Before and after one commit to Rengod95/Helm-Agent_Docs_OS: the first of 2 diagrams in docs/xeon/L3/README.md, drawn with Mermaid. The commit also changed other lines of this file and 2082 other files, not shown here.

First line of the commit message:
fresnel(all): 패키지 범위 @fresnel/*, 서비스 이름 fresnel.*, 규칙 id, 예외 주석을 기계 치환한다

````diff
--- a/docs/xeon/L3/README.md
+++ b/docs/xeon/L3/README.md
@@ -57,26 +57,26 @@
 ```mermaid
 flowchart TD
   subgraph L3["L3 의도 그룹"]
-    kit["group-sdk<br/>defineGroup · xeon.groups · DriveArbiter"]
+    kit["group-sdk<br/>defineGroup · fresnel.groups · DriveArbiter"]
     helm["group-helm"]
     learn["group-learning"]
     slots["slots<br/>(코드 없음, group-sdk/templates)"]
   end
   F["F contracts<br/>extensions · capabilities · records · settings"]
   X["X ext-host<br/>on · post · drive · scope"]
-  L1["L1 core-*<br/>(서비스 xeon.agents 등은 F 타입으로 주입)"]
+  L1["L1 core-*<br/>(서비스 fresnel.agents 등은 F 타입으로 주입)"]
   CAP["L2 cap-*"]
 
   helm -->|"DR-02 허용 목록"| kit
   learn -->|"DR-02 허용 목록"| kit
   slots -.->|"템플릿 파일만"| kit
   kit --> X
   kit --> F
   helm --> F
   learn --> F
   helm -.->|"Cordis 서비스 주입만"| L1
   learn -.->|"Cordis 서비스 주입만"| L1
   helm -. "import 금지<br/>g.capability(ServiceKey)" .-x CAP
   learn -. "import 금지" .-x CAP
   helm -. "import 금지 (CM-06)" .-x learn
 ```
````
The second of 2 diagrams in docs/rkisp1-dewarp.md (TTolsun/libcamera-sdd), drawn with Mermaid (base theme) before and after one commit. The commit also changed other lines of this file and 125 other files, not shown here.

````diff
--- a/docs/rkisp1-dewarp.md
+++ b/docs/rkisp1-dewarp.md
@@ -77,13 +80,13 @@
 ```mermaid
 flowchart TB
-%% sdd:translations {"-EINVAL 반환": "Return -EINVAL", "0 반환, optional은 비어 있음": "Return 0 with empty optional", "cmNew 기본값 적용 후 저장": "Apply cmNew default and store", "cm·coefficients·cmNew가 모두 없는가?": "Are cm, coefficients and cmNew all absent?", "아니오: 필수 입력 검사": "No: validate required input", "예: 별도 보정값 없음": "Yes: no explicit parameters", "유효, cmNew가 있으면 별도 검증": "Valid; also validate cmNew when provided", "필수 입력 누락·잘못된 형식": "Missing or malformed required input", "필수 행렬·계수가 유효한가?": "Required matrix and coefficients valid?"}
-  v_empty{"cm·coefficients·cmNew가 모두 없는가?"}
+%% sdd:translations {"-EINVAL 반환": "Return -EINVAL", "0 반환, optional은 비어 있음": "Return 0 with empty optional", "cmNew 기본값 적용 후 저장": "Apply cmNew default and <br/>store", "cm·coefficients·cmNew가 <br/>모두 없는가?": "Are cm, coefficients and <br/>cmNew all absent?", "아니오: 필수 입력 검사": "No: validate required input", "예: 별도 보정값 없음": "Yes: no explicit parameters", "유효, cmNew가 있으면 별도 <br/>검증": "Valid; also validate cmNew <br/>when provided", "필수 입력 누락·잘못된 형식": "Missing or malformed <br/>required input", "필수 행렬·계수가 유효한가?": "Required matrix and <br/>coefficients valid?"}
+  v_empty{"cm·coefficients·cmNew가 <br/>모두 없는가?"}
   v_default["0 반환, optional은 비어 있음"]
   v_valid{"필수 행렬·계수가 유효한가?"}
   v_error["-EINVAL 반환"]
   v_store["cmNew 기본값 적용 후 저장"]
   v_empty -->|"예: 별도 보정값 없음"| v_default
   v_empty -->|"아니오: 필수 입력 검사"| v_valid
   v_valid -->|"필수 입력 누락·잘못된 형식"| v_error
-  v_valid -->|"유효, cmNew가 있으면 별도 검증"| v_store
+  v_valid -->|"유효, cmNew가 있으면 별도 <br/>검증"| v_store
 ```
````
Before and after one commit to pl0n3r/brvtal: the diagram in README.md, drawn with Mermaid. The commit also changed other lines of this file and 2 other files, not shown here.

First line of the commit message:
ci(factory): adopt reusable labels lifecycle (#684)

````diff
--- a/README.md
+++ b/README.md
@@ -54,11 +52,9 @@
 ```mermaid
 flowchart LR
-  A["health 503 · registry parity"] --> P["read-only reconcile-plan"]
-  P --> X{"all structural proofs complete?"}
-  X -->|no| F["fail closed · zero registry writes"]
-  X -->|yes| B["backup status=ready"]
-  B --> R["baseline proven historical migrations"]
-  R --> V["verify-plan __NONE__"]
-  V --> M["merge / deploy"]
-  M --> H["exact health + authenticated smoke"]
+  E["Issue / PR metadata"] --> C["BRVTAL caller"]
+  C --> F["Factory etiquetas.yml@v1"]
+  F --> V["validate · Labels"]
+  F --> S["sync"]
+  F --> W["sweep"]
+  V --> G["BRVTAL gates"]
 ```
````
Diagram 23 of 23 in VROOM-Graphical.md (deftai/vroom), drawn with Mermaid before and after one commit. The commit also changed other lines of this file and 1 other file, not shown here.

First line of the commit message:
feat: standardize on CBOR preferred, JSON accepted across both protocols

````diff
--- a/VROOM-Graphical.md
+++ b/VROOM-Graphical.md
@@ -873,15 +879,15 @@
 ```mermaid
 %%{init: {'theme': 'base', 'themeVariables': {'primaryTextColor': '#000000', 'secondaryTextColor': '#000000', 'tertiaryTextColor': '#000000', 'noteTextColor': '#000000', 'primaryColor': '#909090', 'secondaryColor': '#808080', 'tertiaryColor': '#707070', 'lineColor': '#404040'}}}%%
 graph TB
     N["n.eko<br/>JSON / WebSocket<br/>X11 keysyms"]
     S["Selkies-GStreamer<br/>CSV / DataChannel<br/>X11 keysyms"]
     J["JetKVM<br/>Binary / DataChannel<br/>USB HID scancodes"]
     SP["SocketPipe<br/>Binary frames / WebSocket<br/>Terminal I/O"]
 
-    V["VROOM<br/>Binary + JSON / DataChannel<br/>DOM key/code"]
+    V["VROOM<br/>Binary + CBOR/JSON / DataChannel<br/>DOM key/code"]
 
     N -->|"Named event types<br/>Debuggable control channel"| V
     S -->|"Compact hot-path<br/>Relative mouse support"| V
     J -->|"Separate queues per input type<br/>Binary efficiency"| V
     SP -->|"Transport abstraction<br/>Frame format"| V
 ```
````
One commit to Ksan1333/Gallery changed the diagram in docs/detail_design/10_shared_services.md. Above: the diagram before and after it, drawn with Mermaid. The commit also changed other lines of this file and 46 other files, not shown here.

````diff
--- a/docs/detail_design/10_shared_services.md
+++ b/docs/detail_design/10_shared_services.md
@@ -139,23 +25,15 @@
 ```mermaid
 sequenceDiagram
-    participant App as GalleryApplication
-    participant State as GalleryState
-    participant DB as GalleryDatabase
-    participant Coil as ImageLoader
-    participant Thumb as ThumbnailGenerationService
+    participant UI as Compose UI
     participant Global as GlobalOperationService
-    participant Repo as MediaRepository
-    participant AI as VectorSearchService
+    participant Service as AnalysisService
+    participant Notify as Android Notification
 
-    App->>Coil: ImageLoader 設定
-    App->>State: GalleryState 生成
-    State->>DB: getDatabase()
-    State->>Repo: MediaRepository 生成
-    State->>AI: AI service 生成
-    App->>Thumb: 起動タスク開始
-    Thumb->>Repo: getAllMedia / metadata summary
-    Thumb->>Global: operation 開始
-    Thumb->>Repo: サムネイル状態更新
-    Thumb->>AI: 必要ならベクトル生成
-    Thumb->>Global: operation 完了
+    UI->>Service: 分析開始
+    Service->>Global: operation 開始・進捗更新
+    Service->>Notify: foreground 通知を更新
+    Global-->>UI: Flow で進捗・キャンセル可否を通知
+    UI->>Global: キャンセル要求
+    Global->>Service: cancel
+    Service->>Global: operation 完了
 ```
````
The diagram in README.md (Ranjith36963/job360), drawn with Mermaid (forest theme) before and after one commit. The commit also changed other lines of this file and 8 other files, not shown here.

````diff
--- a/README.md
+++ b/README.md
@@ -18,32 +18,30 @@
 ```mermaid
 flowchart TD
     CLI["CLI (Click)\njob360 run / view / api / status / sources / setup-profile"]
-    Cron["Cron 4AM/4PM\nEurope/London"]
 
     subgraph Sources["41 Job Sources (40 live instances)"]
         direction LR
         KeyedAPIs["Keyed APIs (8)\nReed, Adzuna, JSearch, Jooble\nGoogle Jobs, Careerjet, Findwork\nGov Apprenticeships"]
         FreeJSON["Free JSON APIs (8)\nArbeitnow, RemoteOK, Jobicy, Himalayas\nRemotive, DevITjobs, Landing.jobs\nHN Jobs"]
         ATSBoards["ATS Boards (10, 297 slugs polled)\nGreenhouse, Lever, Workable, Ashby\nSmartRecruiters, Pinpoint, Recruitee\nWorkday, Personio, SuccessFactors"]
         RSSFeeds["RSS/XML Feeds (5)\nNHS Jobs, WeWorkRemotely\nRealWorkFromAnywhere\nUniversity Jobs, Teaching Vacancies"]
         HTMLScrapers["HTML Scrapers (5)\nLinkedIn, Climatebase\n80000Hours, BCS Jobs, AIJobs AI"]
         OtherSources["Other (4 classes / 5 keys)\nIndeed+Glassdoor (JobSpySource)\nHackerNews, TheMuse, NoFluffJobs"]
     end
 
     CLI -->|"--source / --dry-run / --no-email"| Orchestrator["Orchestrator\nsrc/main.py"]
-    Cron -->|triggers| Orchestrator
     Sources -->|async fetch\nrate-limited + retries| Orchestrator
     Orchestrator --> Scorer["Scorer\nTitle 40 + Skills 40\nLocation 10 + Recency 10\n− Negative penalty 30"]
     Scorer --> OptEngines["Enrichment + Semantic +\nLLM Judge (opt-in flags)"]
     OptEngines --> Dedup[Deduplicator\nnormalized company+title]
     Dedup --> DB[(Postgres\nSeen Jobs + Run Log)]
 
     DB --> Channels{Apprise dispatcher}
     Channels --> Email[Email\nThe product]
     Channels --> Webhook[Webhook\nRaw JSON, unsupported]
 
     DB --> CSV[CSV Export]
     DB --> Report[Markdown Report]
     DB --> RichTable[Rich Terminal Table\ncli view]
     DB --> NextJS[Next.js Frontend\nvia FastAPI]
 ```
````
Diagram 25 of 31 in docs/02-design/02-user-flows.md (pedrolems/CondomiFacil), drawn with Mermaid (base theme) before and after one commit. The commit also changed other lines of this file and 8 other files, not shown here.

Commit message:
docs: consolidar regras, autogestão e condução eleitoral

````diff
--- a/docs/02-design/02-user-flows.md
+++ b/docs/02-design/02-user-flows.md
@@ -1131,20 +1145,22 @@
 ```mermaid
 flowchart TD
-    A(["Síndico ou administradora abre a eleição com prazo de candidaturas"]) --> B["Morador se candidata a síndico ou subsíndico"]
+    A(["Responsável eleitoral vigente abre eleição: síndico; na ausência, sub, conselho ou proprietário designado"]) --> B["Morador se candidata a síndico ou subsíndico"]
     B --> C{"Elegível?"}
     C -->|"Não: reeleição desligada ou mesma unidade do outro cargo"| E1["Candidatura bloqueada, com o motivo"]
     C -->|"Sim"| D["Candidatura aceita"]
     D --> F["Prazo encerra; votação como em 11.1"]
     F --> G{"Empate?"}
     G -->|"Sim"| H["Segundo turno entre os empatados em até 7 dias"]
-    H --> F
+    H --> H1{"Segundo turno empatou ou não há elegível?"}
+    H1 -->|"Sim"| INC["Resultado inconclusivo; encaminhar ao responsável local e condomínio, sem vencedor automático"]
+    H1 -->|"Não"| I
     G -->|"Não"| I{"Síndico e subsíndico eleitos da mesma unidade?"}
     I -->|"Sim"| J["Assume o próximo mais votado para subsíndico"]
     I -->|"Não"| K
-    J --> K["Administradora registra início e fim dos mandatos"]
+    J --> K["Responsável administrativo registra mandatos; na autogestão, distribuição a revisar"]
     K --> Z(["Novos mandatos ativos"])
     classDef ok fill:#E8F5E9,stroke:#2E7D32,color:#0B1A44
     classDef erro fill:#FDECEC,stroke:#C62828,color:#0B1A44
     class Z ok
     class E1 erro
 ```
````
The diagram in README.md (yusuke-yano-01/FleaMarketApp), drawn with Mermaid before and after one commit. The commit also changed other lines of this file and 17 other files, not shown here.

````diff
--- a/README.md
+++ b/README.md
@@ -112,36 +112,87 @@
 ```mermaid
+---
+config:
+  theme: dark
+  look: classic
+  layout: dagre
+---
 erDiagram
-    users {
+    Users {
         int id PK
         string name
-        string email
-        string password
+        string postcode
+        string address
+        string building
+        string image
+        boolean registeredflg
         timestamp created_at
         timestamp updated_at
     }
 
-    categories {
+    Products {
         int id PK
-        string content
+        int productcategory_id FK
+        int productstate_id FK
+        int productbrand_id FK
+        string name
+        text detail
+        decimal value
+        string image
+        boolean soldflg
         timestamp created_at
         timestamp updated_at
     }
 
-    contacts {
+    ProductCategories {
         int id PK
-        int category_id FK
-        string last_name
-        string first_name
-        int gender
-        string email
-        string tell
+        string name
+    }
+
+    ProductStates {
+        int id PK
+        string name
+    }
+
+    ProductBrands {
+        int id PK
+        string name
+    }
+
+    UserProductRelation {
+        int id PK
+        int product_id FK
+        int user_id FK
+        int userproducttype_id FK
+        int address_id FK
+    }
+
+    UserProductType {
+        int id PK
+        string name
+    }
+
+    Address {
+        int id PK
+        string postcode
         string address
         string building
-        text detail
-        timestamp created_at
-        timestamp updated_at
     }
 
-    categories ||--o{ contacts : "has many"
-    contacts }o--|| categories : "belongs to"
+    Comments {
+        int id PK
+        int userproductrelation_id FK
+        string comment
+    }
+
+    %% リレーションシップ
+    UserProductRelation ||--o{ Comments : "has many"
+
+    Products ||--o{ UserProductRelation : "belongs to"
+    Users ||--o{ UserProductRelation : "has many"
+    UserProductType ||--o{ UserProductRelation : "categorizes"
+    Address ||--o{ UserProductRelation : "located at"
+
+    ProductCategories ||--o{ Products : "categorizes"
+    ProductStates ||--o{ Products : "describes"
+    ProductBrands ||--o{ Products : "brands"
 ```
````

#####

* **Your goal**: Please write out, exactly as they appear above, only the lines in the stretch from the line with "direction LR" through the line with "(5)\nLinkedIn, Climatebase\n80000Hours, BCS".

* **Exercise output**:
         direction LR
         KeyedAPIs["Keyed APIs (8)\nReed, Adzuna, JSearch, Jooble\nGoogle Jobs, Careerjet, Findwork\nGov Apprenticeships"]
         FreeJSON["Free JSON APIs (8)\nArbeitnow, RemoteOK, Jobicy, Himalayas\nRemotive, DevITjobs, Landing.jobs\nHN Jobs"]
         ATSBoards["ATS Boards (10, 297 slugs polled)\nGreenhouse, Lever, Workable, Ashby\nSmartRecruiters, Pinpoint, Recruitee\nWorkday, Personio, SuccessFactors"]
         RSSFeeds["RSS/XML Feeds (5)\nNHS Jobs, WeWorkRemotely\nRealWorkFromAnywhere\nUniversity Jobs, Teaching Vacancies"]
         HTMLScrapers["HTML Scrapers (5)\nLinkedIn, Climatebase\n80000Hours, BCS Jobs, AIJobs AI"]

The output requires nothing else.